TASK MATERIAL START

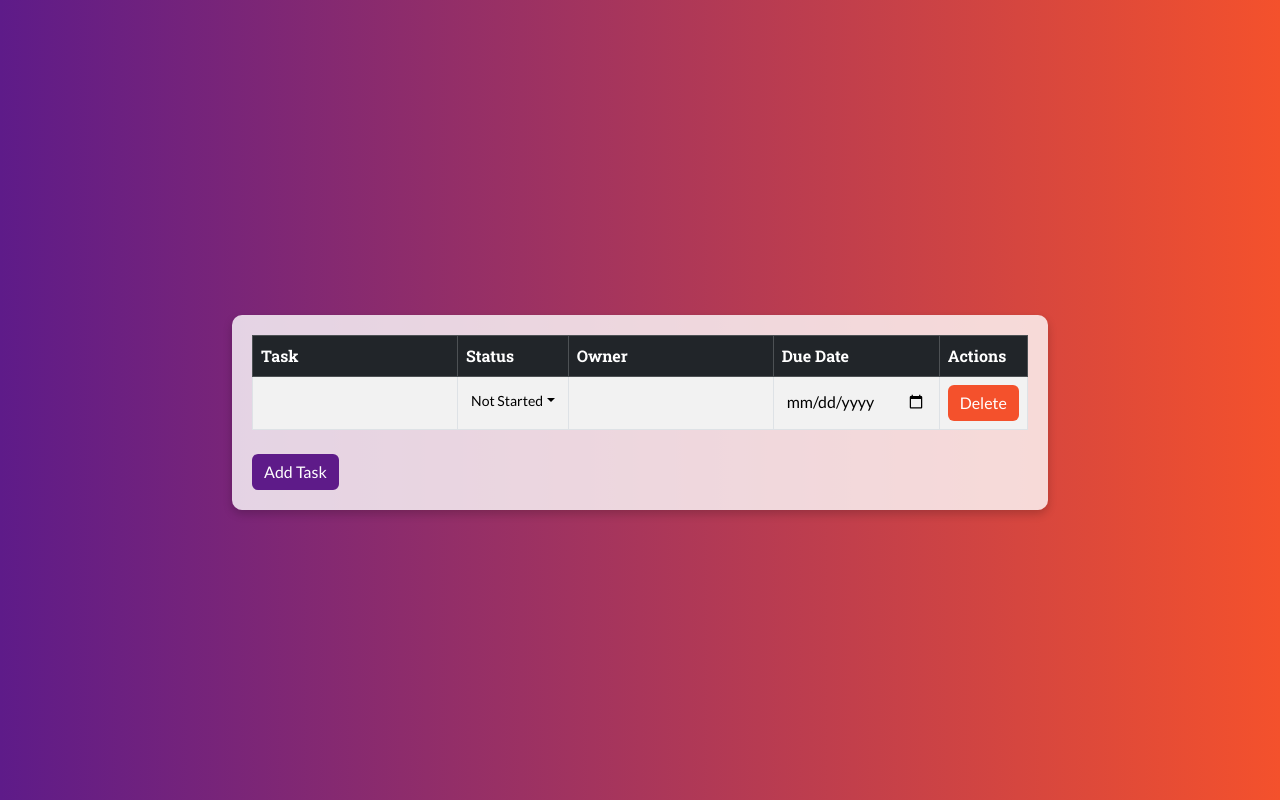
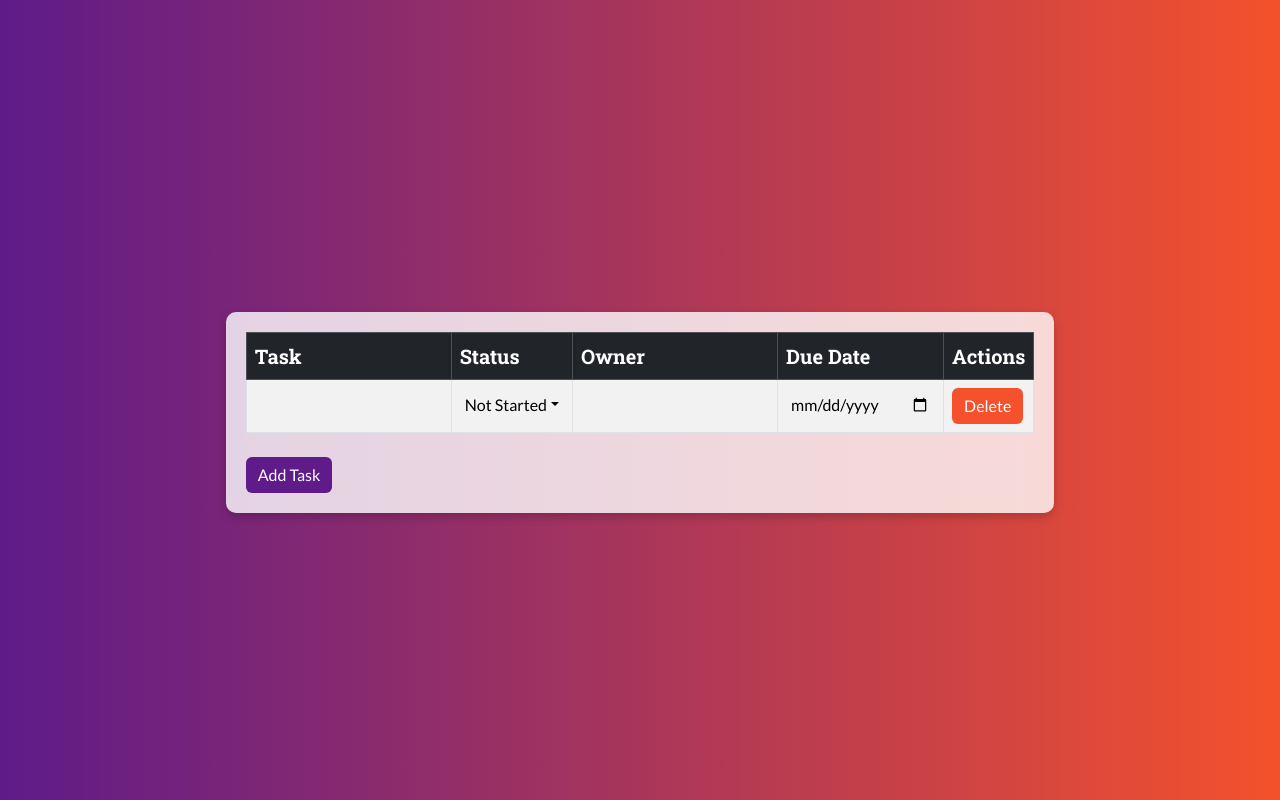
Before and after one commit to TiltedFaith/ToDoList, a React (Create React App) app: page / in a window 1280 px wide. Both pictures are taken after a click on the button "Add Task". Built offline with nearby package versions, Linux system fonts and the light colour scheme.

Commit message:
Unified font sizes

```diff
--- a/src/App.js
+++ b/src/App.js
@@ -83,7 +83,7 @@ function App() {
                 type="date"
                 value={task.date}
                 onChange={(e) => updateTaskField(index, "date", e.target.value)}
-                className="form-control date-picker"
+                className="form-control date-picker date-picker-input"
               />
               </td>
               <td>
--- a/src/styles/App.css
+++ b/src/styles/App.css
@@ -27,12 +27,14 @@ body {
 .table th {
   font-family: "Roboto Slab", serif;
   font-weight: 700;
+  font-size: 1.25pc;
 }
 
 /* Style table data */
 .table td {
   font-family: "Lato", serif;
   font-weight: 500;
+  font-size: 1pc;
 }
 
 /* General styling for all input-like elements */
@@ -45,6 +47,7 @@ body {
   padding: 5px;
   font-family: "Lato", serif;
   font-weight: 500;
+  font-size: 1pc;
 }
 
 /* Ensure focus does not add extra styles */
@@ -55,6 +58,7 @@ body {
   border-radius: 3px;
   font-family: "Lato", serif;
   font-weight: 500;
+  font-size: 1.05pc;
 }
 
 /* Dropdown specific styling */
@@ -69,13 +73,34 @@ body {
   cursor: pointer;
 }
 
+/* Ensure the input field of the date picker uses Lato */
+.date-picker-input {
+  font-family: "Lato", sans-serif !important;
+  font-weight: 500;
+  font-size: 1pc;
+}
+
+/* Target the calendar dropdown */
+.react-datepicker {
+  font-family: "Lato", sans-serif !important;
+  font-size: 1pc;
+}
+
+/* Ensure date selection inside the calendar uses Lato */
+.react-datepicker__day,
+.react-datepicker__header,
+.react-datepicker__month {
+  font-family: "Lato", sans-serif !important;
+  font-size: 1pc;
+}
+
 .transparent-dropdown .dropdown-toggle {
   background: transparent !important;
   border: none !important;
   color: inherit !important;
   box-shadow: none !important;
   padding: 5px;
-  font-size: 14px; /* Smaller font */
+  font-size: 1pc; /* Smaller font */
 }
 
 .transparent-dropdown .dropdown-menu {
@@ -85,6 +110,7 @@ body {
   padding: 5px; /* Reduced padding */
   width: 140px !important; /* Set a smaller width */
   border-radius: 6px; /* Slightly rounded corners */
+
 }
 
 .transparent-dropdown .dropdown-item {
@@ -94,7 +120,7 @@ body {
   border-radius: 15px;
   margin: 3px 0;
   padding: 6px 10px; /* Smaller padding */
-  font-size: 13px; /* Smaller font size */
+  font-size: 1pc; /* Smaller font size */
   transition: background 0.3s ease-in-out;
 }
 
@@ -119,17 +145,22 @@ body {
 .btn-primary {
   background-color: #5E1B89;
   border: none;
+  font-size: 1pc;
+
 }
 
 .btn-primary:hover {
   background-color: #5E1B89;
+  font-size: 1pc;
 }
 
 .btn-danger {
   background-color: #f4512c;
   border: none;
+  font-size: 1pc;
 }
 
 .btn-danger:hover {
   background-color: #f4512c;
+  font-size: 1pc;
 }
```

TASK MATERIAL END
TASK MATERIAL START

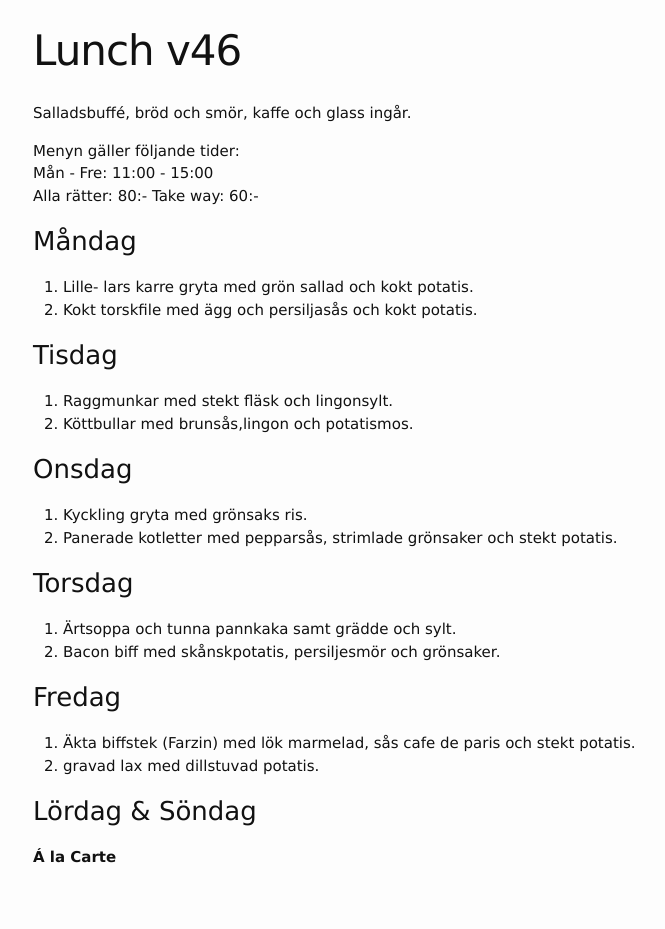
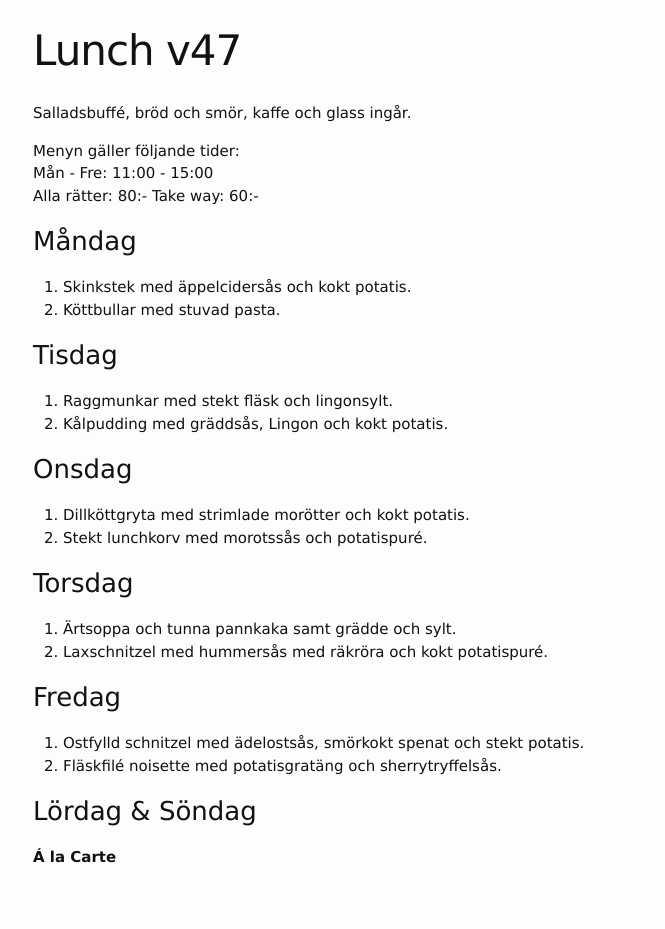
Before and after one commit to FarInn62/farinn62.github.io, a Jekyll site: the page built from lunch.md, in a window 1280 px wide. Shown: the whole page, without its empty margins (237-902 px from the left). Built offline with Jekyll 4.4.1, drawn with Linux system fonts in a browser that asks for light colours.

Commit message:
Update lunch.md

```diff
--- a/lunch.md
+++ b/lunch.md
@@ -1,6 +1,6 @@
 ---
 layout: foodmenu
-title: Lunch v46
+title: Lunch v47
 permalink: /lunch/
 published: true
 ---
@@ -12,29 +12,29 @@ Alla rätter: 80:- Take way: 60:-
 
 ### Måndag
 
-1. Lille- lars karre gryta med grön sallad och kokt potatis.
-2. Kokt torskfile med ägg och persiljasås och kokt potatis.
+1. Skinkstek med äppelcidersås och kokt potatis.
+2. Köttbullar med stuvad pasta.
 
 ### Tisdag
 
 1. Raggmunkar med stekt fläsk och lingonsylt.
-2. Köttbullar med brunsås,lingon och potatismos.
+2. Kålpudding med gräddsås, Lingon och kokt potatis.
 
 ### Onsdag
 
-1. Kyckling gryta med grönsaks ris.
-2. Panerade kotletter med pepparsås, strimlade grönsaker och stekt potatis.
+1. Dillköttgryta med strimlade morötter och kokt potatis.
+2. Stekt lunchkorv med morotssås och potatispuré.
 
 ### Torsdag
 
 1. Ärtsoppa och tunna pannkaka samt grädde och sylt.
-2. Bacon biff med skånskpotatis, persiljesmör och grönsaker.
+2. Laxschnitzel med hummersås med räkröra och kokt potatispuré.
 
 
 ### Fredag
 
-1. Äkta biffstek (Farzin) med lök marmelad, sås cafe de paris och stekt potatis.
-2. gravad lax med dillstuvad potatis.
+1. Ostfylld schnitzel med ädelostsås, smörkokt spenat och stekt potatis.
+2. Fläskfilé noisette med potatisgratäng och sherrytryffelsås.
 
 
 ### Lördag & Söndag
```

TASK MATERIAL END

• WHAT TO DO: Out of the records above, pull the lines that include the word "none".

• TASK SOLUTION:
   border: none !important;
   box-shadow: none !important;
   border: none;
   border: none;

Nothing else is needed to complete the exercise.